Give a verbatim copy of the lines below, minus the pictures.

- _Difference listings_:
⟨

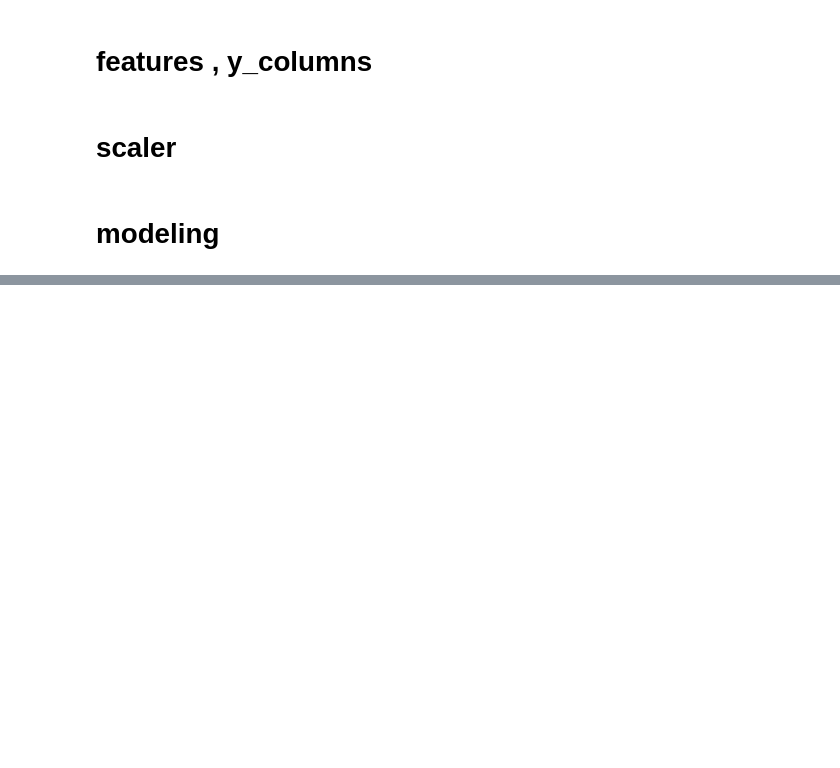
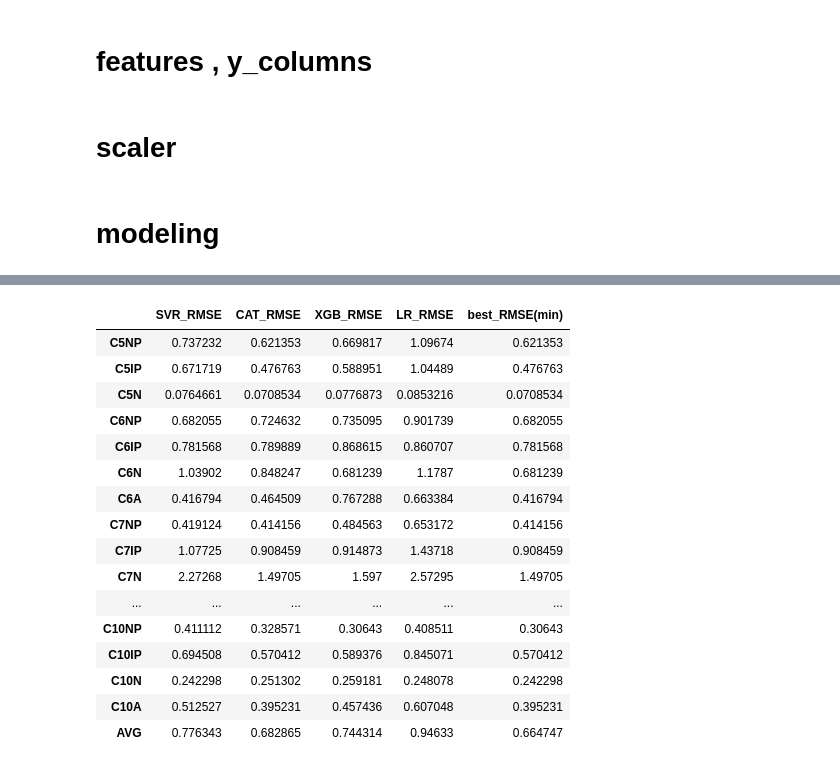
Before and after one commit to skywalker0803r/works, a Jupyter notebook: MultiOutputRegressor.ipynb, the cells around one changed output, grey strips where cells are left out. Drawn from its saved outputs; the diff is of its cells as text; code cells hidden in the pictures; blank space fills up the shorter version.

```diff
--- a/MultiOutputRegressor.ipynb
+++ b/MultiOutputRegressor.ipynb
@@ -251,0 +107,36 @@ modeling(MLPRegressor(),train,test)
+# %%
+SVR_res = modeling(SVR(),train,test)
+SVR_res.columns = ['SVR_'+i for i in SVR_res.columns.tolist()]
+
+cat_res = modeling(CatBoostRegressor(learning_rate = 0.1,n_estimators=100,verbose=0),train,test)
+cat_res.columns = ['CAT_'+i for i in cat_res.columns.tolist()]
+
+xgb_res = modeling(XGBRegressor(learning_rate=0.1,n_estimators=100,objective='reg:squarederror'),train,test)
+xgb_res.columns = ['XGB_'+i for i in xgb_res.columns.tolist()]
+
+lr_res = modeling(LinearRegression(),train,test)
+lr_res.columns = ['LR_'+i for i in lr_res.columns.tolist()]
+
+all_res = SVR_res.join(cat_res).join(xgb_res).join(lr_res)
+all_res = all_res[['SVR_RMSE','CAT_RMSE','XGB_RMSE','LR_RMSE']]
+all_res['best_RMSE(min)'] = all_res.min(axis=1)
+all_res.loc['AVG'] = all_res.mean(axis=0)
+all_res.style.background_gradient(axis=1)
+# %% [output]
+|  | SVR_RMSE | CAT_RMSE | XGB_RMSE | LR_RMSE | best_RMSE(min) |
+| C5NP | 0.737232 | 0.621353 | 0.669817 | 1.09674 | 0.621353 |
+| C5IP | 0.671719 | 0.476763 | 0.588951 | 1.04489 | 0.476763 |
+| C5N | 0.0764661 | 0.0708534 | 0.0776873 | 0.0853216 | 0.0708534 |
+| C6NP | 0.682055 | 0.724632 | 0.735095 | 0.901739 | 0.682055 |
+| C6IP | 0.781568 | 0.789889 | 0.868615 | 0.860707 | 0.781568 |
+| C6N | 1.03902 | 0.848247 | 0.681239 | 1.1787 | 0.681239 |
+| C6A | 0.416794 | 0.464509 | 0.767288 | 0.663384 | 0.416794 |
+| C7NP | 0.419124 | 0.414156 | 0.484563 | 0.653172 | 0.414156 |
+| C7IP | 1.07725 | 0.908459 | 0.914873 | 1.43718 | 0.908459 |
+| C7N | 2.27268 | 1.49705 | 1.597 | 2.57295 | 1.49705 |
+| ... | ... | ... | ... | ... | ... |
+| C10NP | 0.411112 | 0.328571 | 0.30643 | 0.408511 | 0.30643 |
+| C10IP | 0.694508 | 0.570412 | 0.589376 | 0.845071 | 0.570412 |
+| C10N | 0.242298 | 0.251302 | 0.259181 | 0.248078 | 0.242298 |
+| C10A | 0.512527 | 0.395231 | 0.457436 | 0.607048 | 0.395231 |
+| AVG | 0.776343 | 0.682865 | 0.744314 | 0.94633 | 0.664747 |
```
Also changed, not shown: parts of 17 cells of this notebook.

⟩

- _Output of the task_:
Before and after one commit to skywalker0803r/works, a Jupyter notebook: MultiOutputRegressor.ipynb, the cells around one changed output, grey strips where cells are left out. Drawn from its saved outputs; the diff is of its cells as text; code cells hidden in the pictures; blank space fills up the shorter version.

```diff
--- a/MultiOutputRegressor.ipynb
+++ b/MultiOutputRegressor.ipynb
@@ -251,0 +107,36 @@ modeling(MLPRegressor(),train,test)
+# %%
+SVR_res = modeling(SVR(),train,test)
+SVR_res.columns = ['SVR_'+i for i in SVR_res.columns.tolist()]
+
+cat_res = modeling(CatBoostRegressor(learning_rate = 0.1,n_estimators=100,verbose=0),train,test)
+cat_res.columns = ['CAT_'+i for i in cat_res.columns.tolist()]
+
+xgb_res = modeling(XGBRegressor(learning_rate=0.1,n_estimators=100,objective='reg:squarederror'),train,test)
+xgb_res.columns = ['XGB_'+i for i in xgb_res.columns.tolist()]
+
+lr_res = modeling(LinearRegression(),train,test)
+lr_res.columns = ['LR_'+i for i in lr_res.columns.tolist()]
+
+all_res = SVR_res.join(cat_res).join(xgb_res).join(lr_res)
+all_res = all_res[['SVR_RMSE','CAT_RMSE','XGB_RMSE','LR_RMSE']]
+all_res['best_RMSE(min)'] = all_res.min(axis=1)
+all_res.loc['AVG'] = all_res.mean(axis=0)
+all_res.style.background_gradient(axis=1)
+# %% [output]
+|  | SVR_RMSE | CAT_RMSE | XGB_RMSE | LR_RMSE | best_RMSE(min) |
+| C5NP | 0.737232 | 0.621353 | 0.669817 | 1.09674 | 0.621353 |
+| C5IP | 0.671719 | 0.476763 | 0.588951 | 1.04489 | 0.476763 |
+| C5N | 0.0764661 | 0.0708534 | 0.0776873 | 0.0853216 | 0.0708534 |
+| C6NP | 0.682055 | 0.724632 | 0.735095 | 0.901739 | 0.682055 |
+| C6IP | 0.781568 | 0.789889 | 0.868615 | 0.860707 | 0.781568 |
+| C6N | 1.03902 | 0.848247 | 0.681239 | 1.1787 | 0.681239 |
+| C6A | 0.416794 | 0.464509 | 0.767288 | 0.663384 | 0.416794 |
+| C7NP | 0.419124 | 0.414156 | 0.484563 | 0.653172 | 0.414156 |
+| C7IP | 1.07725 | 0.908459 | 0.914873 | 1.43718 | 0.908459 |
+| C7N | 2.27268 | 1.49705 | 1.597 | 2.57295 | 1.49705 |
+| ... | ... | ... | ... | ... | ... |
+| C10NP | 0.411112 | 0.328571 | 0.30643 | 0.408511 | 0.30643 |
+| C10IP | 0.694508 | 0.570412 | 0.589376 | 0.845071 | 0.570412 |
+| C10N | 0.242298 | 0.251302 | 0.259181 | 0.248078 | 0.242298 |
+| C10A | 0.512527 | 0.395231 | 0.457436 | 0.607048 | 0.395231 |
+| AVG | 0.776343 | 0.682865 | 0.744314 | 0.94633 | 0.664747 |
```
Also changed, not shown: parts of 17 cells of this notebook.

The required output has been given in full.